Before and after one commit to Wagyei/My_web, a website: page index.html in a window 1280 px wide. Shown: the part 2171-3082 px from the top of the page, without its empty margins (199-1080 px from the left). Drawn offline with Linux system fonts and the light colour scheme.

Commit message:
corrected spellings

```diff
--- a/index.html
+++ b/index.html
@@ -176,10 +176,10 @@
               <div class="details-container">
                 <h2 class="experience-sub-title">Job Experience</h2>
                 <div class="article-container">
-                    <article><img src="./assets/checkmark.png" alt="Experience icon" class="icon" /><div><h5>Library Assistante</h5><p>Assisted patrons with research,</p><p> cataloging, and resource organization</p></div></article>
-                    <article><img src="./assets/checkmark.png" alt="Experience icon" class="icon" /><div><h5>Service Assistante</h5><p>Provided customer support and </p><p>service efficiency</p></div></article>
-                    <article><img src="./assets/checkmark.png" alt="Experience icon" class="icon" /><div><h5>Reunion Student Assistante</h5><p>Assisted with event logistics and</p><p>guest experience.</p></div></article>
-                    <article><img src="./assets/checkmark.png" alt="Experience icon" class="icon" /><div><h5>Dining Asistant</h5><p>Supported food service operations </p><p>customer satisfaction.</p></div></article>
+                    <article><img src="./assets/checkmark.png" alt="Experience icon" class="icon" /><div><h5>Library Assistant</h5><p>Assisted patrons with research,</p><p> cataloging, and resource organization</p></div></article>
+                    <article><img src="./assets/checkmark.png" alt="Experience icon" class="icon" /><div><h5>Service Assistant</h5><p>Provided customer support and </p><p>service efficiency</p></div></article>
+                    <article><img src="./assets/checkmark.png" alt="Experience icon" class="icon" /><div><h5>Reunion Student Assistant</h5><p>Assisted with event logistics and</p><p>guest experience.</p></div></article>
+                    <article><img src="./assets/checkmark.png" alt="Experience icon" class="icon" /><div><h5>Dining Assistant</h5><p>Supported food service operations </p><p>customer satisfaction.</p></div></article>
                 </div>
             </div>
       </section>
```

== == ==

• _Try it_: Scan the records above for the string "container", and copy every line where it turns up.

• _Answer box_:
               <div class="details-container">
                 <div class="article-container">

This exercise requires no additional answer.